“No person in the United States shall, based on sex, be excluded from participation in, be denied the benefits of, or be subjected to discrimination under any education program or activity receiving Federal financial assistance.”
— Passed by the 92nd U.S. Congress, signed into law by President Richard Nixon, effective June 23, 1972
It almost didn’t happen.
As the War in Vietnam waged on, as women’s empowerment was making its mark, Title IX was being debated in Congress as a way to prohibit discrimination based on sex in federally funded education programs. Then, an amendment was proposed to exempt athletic departments.

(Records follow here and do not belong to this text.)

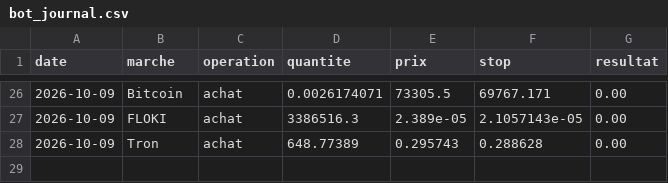
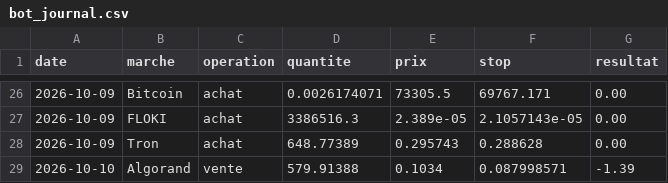
Before and after one commit to Miknalson/T-Zik_nano, a CSV file: signaux/bot_journal.csv, drawn as a sheet; only a part is shown, gaps mark what is left out.

```diff
--- a/signaux/bot_journal.csv
+++ b/signaux/bot_journal.csv
@@ -28 +28,2 @@ date;marche;operation;quantite;prix;stop;resultat
 2026-10-09;Tron;achat;648.77389;0.295743;0.288628;0.00
+2026-10-10;Algorand;vente;579.91388;0.1034;0.087998571;-1.39
```
Also changed, not shown: 1 other file.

That effort failed, and despite continuing unsuccessful attacks over the past five decades in Congress and the courts, scores of female student-athletes from elementary to graduate school have benefited from the protections of Title IX.
The high-profile attempts to limit Title IX’s impact on athletics, along with equally visible advances for female student-athletes, prompted widespread misunderstanding that the law pertained only to sex-equity in athletics. In fact, the original version of Title IX included no mention of sports at all. It was always about civil rights and education.
Universities that had previously set small quotas for women in male-dominated degree programs like engineering, law and science withdrew those restrictions. Recruitment, admissions and financial aid policies became more equitable. Pregnant and parenting students were treated more fairly. In the 1980s and 90s, U.S. Supreme Court decisions clarified that sexual harassment and assault were forms of discrimination, prompting important policy advances to ensure student safety. LGBTQ students also earned protection from discrimination under Title IX.
While it continues to have broad impact in education, Title IX deserves monumental credit for elevating opportunities for women to soar athletically — and academically. The UW awarded scholarships to 117 women in 2021-22; excluding Football, more women earn scholarships than men at Washington. A report by the National Coalition for Women and Girls in Education notes that about 30,000 women competed in college athletics before Title IX. An estimated 220,000 compete today (along with 280,000 men), according to the data company Statista.
The University of Washington and schools across the nation continue to vigilantly monitor compliance with Title IX. With this watchful eye, opportunities are sure to grow. As Husky Athletics kicks off a year-long celebration of the 50th anniversary of Title IX, we’ll be sharing much more info in the months to come.